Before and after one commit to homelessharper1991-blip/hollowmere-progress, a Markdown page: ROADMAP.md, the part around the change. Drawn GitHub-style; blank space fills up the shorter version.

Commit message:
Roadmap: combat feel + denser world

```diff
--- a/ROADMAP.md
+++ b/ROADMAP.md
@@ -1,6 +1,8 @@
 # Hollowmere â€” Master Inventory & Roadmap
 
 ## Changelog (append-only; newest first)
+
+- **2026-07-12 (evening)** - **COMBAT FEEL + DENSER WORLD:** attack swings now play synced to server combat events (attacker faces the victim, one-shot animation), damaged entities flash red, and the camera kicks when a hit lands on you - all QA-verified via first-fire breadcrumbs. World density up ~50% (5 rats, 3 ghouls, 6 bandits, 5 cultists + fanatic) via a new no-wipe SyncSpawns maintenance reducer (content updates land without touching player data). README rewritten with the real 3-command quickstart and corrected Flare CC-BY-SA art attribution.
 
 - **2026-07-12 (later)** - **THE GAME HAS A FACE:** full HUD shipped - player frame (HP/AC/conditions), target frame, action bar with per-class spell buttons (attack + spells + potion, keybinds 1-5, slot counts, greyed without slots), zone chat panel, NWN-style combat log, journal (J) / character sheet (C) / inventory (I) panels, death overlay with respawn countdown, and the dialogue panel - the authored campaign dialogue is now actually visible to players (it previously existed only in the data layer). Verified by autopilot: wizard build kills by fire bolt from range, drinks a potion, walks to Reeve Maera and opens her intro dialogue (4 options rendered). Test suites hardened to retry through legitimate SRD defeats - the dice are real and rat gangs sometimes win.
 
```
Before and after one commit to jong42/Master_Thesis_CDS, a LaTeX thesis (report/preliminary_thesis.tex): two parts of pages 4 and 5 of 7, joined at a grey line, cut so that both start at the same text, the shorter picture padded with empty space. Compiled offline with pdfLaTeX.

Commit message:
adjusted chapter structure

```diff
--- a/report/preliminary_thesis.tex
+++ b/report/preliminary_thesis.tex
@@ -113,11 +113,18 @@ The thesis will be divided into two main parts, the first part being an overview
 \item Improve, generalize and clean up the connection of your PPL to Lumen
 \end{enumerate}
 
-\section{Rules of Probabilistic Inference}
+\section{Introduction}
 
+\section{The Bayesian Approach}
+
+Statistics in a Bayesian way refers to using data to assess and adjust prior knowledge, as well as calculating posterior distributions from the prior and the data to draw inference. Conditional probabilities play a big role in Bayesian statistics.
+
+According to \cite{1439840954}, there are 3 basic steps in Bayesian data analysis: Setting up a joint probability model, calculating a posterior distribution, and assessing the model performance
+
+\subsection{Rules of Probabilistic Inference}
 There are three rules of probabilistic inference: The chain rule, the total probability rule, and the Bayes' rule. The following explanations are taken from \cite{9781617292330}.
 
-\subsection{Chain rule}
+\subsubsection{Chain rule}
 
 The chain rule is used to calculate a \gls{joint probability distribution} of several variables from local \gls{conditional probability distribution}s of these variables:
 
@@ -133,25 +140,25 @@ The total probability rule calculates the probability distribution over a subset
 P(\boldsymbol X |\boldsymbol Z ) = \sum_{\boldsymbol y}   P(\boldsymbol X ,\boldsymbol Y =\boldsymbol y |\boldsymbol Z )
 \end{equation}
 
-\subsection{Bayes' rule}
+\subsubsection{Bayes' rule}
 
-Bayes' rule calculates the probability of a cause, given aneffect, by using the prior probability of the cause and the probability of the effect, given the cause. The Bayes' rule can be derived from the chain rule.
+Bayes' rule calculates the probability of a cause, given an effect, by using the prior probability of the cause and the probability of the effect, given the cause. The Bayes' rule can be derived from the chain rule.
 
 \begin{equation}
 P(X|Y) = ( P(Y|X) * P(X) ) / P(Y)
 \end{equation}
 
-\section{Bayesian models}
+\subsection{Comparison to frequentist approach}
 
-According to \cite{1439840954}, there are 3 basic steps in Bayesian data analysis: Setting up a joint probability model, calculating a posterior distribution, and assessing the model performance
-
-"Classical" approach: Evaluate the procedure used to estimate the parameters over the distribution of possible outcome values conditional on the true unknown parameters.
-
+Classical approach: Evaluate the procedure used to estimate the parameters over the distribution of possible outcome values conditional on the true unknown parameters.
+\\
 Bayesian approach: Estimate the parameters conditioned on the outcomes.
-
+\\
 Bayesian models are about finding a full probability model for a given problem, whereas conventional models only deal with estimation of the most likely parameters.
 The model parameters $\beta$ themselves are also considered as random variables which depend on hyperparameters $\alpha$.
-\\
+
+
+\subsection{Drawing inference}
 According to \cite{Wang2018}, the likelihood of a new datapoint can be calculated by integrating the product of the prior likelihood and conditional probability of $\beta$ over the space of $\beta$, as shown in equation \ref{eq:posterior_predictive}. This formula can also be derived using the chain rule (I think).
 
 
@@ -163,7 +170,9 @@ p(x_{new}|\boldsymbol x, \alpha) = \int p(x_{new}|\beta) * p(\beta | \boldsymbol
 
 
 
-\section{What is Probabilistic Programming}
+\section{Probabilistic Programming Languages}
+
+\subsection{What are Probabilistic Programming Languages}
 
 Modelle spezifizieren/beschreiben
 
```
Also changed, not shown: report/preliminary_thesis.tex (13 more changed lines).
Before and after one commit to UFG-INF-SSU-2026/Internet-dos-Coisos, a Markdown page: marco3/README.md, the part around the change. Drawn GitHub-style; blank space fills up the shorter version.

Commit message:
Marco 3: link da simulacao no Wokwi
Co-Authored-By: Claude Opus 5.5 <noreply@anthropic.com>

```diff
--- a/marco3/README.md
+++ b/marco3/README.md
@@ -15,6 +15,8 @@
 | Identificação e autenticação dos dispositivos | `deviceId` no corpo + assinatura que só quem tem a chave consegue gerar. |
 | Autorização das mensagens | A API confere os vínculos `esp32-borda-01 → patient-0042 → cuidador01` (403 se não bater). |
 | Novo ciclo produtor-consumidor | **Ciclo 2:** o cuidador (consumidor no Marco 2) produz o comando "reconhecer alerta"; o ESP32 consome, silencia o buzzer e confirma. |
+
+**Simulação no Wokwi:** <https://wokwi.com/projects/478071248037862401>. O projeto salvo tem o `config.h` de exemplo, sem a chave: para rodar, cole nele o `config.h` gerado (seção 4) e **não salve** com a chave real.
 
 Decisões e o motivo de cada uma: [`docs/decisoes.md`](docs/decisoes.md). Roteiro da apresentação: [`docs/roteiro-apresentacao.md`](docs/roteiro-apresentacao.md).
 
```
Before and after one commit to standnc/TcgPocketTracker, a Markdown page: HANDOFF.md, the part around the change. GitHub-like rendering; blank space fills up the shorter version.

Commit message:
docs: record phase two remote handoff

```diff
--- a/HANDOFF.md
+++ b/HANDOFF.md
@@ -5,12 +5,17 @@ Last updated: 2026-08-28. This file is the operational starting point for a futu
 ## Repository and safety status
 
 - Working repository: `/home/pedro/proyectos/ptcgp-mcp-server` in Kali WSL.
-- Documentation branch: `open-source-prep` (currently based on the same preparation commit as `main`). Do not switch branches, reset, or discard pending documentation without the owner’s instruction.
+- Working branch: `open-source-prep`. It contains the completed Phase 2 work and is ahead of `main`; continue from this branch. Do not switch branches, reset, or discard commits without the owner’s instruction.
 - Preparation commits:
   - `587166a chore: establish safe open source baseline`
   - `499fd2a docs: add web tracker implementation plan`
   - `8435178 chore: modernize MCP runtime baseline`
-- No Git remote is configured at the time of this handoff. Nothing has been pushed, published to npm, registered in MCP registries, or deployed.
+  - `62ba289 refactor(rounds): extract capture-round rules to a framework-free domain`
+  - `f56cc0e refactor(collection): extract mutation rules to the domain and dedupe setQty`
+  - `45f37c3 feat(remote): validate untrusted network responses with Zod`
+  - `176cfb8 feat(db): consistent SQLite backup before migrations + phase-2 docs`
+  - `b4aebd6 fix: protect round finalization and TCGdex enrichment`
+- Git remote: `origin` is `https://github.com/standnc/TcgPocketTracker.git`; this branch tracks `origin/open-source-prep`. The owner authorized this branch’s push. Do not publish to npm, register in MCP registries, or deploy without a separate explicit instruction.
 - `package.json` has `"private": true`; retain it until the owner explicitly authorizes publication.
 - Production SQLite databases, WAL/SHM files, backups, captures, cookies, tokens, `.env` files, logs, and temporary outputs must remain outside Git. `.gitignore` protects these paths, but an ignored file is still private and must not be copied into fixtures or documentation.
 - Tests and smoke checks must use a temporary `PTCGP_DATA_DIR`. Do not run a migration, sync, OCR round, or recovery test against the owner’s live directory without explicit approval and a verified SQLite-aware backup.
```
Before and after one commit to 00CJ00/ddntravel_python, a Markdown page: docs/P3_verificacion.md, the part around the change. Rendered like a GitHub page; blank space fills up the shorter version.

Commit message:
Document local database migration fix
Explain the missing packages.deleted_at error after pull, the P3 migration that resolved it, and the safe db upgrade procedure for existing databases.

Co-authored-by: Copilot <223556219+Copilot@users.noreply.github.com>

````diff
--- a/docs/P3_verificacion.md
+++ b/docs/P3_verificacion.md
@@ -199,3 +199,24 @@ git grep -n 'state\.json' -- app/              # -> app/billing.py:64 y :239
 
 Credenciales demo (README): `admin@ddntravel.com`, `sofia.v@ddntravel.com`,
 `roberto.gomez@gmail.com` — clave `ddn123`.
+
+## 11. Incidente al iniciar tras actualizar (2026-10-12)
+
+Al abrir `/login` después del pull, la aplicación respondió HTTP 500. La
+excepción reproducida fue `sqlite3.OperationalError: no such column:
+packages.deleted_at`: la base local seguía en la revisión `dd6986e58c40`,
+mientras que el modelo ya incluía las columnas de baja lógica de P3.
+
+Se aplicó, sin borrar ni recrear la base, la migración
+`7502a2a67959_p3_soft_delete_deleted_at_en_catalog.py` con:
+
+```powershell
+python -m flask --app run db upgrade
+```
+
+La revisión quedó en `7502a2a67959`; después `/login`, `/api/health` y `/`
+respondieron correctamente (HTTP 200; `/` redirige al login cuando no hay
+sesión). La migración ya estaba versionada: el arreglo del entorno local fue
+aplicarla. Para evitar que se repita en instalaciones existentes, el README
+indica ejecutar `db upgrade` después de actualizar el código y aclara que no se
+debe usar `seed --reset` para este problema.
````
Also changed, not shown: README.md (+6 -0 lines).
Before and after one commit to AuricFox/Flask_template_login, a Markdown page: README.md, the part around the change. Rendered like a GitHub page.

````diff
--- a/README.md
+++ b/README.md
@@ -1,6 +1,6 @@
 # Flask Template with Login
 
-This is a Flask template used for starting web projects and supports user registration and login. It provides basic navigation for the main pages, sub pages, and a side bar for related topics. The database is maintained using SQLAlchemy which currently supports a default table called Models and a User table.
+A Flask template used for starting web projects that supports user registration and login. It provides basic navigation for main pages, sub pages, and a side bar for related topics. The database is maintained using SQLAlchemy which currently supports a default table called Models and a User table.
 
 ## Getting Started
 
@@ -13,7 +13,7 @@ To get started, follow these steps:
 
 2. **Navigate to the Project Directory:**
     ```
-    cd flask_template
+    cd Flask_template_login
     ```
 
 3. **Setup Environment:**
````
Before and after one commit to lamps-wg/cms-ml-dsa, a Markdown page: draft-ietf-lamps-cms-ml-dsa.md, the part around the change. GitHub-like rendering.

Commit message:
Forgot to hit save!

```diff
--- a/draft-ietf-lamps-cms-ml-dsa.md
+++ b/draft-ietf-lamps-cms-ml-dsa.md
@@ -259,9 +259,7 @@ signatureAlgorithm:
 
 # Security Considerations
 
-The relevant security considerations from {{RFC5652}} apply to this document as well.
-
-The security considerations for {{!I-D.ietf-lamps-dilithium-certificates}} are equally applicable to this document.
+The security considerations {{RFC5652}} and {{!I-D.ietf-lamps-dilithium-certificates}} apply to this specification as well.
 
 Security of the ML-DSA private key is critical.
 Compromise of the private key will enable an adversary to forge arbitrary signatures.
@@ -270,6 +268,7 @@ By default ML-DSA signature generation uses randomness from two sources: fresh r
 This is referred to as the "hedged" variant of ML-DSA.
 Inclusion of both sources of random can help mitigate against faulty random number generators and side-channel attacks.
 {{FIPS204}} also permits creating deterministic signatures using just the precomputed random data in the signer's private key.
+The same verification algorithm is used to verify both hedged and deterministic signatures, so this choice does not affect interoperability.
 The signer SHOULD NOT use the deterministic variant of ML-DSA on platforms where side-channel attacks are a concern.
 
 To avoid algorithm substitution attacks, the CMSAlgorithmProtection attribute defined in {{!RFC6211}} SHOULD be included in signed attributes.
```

TASK BRIEF: Count every line of the data above where "Programming" appears, and give the total only.

RESPONSE TO THIS EXERCISE: 3